What The Royal Family Has Said About Brexit — And Hasn't — Speaks Volumes

All of Europe and the international community have been observing the United Kingdom this week in the aftermath of its national referendum to withdraw from the European Union. The vote set off furious speculation about what would happen next, not just for the UK's membership in the EU, but also for the state of the entire British economy. And naturally, it's sparked discussion over whether a withdrawal could still somehow be avoided, whether by parliament defying the referendum or through immense public pressure. For instance, what has the royal family said about Brexit? Couldn't a show of support from the nation's monarchs mean something?

Well, sad to say if you're anti-Brexit and looking for solace, there are a few problems with that idea. In the first place, it's worth considering that the cultural and political factors the pushed the referendum over the victory line seem unlikely to be swayed by some sort of public declaration by the British monarchy. Regardless of how you feel about Brexit or the virtue of the royal family, there's something about the image of a purely symbolic ruler chastising the masses for an exercise of democracy that doesn't go down so smoothly.

But more to the point, the royal family really hasn't said anything about Brexit so far for a very specific reason: They're bound by tradition and discretion to avoid stating their political views publicly. Here's how the official website describes the Queen's commitment to public neutrality:

As Head of State The Queen has to remain strictly neutral with respect to political matters, unable to vote or stand for election, however Her Majesty does have important ceremonial and formal roles in relation to the government of the UK.

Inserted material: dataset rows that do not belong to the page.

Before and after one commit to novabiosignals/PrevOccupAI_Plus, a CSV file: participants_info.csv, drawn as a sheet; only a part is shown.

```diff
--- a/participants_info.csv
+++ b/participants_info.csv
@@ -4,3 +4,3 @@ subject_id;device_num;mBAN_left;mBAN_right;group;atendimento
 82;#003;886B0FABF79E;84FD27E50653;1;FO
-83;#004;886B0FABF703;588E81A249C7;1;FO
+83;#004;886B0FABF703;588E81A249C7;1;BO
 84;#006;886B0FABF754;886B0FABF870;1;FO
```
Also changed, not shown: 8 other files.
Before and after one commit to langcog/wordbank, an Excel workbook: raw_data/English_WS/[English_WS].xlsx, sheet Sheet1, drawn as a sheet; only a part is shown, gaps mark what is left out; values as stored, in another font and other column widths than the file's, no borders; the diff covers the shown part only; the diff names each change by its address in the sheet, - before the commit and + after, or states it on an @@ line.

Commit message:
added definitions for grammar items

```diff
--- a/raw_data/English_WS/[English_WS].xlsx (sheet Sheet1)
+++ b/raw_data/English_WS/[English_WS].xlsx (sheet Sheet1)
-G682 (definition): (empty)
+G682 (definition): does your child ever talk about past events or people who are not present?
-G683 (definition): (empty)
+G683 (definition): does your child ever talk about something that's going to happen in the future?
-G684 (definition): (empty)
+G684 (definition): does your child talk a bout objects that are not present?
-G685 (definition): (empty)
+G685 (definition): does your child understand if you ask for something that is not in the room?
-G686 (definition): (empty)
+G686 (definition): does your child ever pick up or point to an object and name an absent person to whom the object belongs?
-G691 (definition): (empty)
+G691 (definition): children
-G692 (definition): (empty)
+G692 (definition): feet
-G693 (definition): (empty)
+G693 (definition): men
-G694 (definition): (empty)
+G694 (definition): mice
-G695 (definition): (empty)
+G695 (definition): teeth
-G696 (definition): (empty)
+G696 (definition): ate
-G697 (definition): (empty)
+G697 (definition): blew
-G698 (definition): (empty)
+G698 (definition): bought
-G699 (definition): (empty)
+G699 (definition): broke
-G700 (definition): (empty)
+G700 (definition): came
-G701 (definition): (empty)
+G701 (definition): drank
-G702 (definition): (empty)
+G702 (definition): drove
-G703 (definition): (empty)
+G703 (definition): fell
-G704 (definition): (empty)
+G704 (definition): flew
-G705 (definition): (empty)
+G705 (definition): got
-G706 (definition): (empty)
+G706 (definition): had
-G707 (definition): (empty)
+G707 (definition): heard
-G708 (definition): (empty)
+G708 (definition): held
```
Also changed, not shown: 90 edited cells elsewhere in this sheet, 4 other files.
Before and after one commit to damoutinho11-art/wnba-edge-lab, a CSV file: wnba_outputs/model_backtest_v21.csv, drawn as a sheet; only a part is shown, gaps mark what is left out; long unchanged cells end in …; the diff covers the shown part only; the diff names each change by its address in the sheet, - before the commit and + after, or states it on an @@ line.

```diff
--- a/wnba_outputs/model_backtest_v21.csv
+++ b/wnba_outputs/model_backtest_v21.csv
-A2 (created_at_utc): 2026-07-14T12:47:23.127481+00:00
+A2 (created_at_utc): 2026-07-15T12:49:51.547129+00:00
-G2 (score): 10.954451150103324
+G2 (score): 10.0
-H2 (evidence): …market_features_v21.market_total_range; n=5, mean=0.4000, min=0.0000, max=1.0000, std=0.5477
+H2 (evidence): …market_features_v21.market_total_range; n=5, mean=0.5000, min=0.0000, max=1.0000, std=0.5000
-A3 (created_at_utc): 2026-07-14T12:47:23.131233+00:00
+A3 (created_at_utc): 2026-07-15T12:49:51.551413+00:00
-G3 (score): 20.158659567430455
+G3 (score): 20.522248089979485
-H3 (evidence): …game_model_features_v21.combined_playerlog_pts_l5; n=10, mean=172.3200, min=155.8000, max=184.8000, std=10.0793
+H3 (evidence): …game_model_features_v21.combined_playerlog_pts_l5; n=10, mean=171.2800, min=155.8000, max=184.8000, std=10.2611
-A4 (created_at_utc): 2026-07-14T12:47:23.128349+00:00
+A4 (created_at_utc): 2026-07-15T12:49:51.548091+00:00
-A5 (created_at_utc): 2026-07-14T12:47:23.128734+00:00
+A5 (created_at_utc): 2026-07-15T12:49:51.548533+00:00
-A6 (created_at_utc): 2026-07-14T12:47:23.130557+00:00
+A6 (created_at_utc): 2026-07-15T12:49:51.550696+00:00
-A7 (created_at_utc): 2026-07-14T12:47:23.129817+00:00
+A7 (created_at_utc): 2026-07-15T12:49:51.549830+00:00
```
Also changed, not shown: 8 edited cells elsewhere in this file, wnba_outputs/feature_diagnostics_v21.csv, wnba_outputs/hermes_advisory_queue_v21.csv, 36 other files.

This came up in the British media in the run-up to the referendum, too, as everyone was clamoring to know whether the royals had any leanings one way or another. British tabloid The Sun printed a story headlined "Queen Backs Brexit" which ultimately earned them a rebuke from the UK's official press arbiter for being misleading.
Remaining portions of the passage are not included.